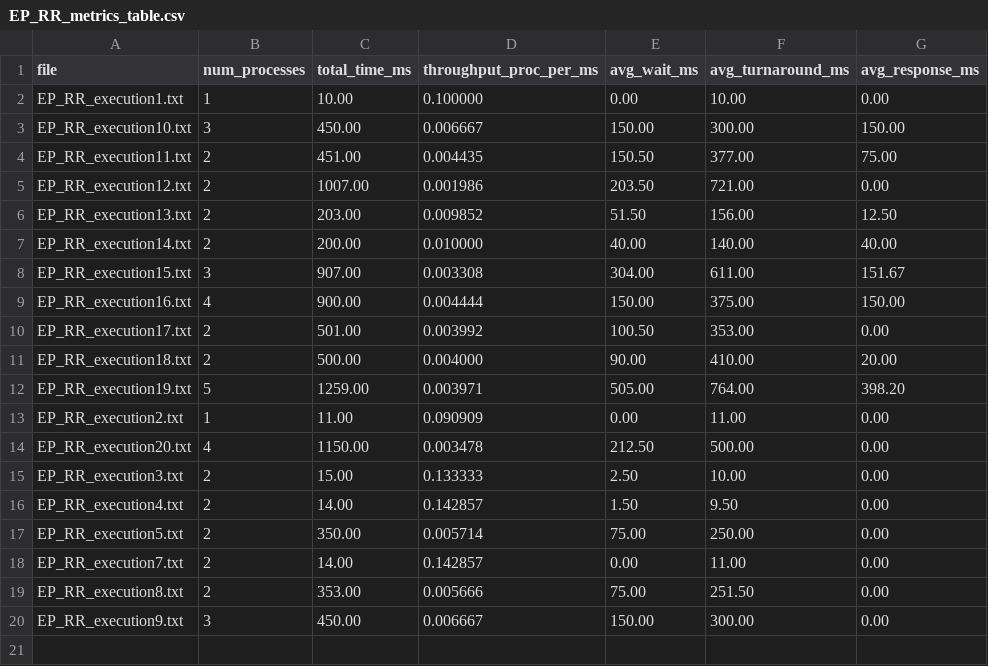
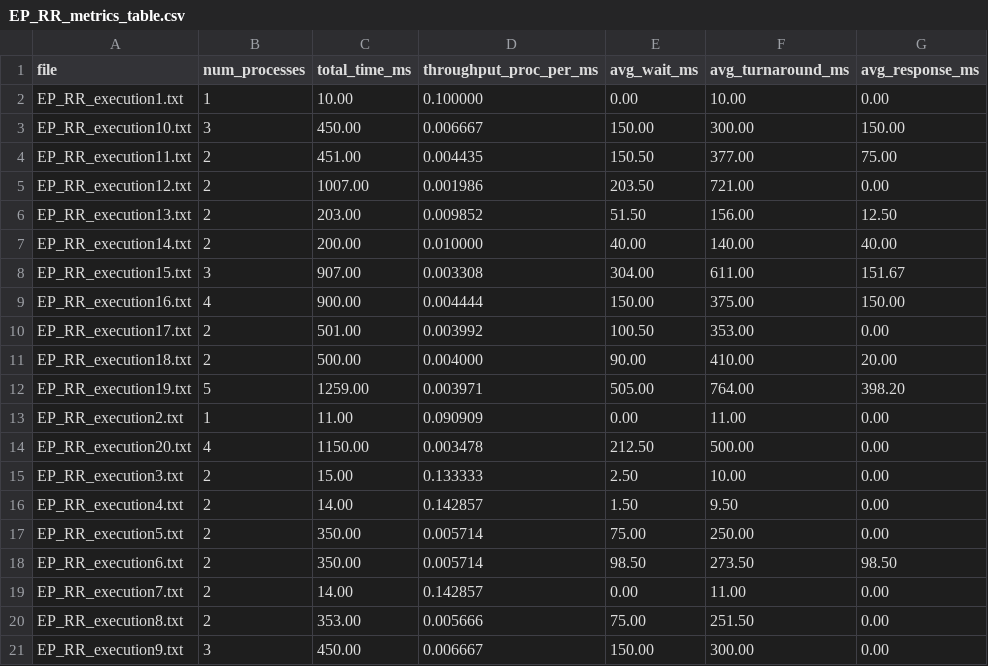
Before and after one commit to EmmaWong8/SYSC4001_A3_P1, a CSV file: EP_RR_metrics_table.csv, drawn as a sheet; the diff names each change by its address in the sheet, - before the commit and + after, or states it on an @@ line.

```diff
--- a/EP_RR_metrics_table.csv
+++ b/EP_RR_metrics_table.csv
+row 18: EP_RR_execution6.txt | 2 | 350.00 | 0.005714 | 98.50 | 273.50 | 98.50
```
Also changed, not shown: EP_metrics_table.csv, RR_metrics_table.csv.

+ + +

(EXERCISE) Restate the listing word for word. Pictures do not belong in the copy.

(TASK OUTPUT)
Before and after one commit to EmmaWong8/SYSC4001_A3_P1, a CSV file: EP_RR_metrics_table.csv, drawn as a sheet; the diff names each change by its address in the sheet, - before the commit and + after, or states it on an @@ line.

```diff
--- a/EP_RR_metrics_table.csv
+++ b/EP_RR_metrics_table.csv
+row 18: EP_RR_execution6.txt | 2 | 350.00 | 0.005714 | 98.50 | 273.50 | 98.50
```
Also changed, not shown: EP_metrics_table.csv, RR_metrics_table.csv.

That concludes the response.